**TRY IT**
Return all of the data exactly, omitting any images.

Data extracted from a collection
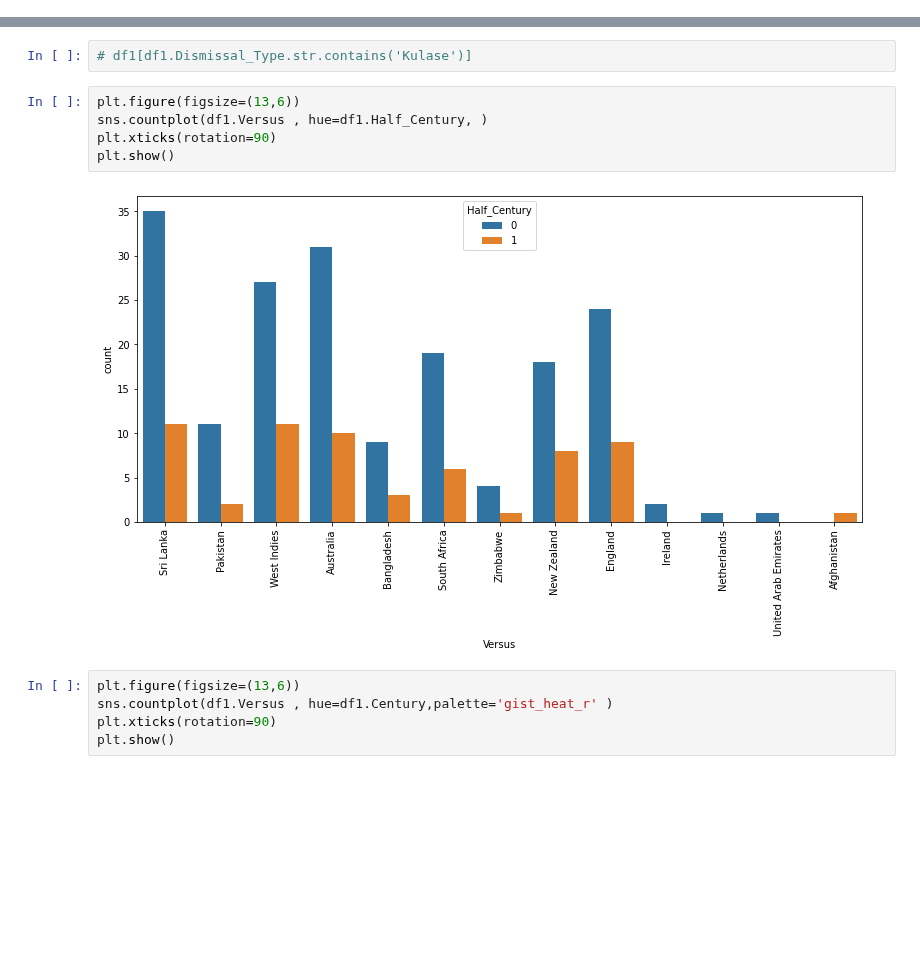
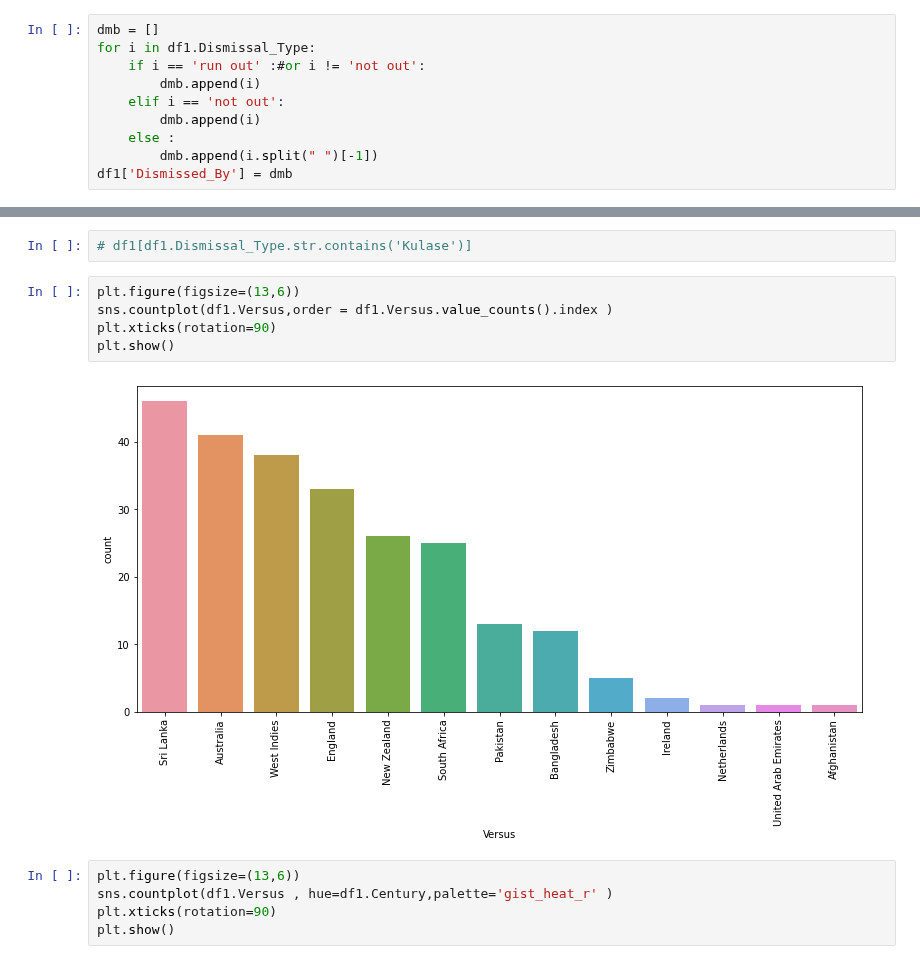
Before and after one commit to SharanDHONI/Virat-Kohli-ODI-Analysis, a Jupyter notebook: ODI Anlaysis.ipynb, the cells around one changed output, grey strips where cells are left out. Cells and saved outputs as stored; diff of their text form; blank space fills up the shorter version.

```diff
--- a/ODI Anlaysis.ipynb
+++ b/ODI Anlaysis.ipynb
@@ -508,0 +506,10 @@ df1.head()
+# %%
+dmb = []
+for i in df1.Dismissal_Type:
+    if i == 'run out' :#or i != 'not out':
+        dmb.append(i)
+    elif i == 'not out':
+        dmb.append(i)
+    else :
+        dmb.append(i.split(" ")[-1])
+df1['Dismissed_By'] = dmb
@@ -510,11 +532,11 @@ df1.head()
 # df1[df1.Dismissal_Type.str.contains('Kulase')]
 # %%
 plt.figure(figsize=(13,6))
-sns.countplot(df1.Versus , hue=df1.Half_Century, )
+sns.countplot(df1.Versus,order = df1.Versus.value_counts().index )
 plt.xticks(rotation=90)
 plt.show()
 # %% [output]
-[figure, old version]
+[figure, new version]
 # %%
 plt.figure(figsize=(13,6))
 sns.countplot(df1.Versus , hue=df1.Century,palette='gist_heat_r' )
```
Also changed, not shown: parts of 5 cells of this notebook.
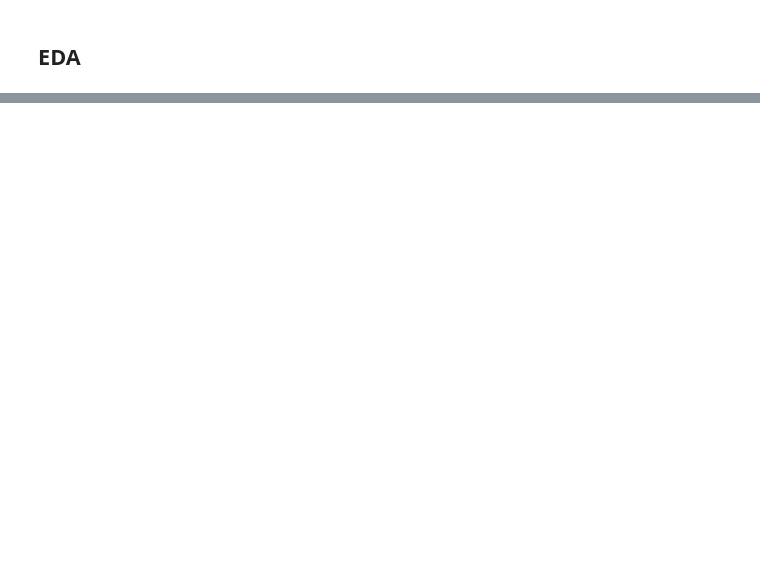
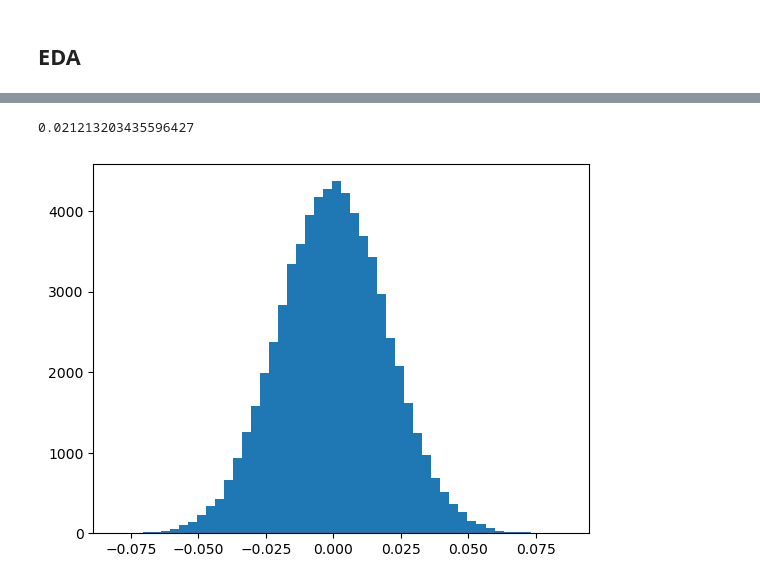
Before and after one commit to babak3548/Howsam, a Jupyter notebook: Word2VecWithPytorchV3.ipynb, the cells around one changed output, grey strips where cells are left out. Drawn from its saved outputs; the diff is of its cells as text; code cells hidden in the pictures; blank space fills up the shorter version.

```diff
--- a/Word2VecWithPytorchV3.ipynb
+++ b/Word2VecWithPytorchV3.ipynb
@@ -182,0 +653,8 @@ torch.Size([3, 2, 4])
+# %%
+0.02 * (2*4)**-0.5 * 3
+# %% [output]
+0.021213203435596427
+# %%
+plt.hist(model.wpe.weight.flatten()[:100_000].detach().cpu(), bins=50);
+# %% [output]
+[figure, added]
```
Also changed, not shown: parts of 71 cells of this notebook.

**REPLY**
Before and after one commit to SharanDHONI/Virat-Kohli-ODI-Analysis, a Jupyter notebook: ODI Anlaysis.ipynb, the cells around one changed output, grey strips where cells are left out. Cells and saved outputs as stored; diff of their text form; blank space fills up the shorter version.

```diff
--- a/ODI Anlaysis.ipynb
+++ b/ODI Anlaysis.ipynb
@@ -508,0 +506,10 @@ df1.head()
+# %%
+dmb = []
+for i in df1.Dismissal_Type:
+    if i == 'run out' :#or i != 'not out':
+        dmb.append(i)
+    elif i == 'not out':
+        dmb.append(i)
+    else :
+        dmb.append(i.split(" ")[-1])
+df1['Dismissed_By'] = dmb
@@ -510,11 +532,11 @@ df1.head()
 # df1[df1.Dismissal_Type.str.contains('Kulase')]
 # %%
 plt.figure(figsize=(13,6))
-sns.countplot(df1.Versus , hue=df1.Half_Century, )
+sns.countplot(df1.Versus,order = df1.Versus.value_counts().index )
 plt.xticks(rotation=90)
 plt.show()
 # %% [output]
-[figure, old version]
+[figure, new version]
 # %%
 plt.figure(figsize=(13,6))
 sns.countplot(df1.Versus , hue=df1.Century,palette='gist_heat_r' )
```
Also changed, not shown: parts of 5 cells of this notebook.
Before and after one commit to babak3548/Howsam, a Jupyter notebook: Word2VecWithPytorchV3.ipynb, the cells around one changed output, grey strips where cells are left out. Drawn from its saved outputs; the diff is of its cells as text; code cells hidden in the pictures; blank space fills up the shorter version.

```diff
--- a/Word2VecWithPytorchV3.ipynb
+++ b/Word2VecWithPytorchV3.ipynb
@@ -182,0 +653,8 @@ torch.Size([3, 2, 4])
+# %%
+0.02 * (2*4)**-0.5 * 3
+# %% [output]
+0.021213203435596427
+# %%
+plt.hist(model.wpe.weight.flatten()[:100_000].detach().cpu(), bins=50);
+# %% [output]
+[figure, added]
```
Also changed, not shown: parts of 71 cells of this notebook.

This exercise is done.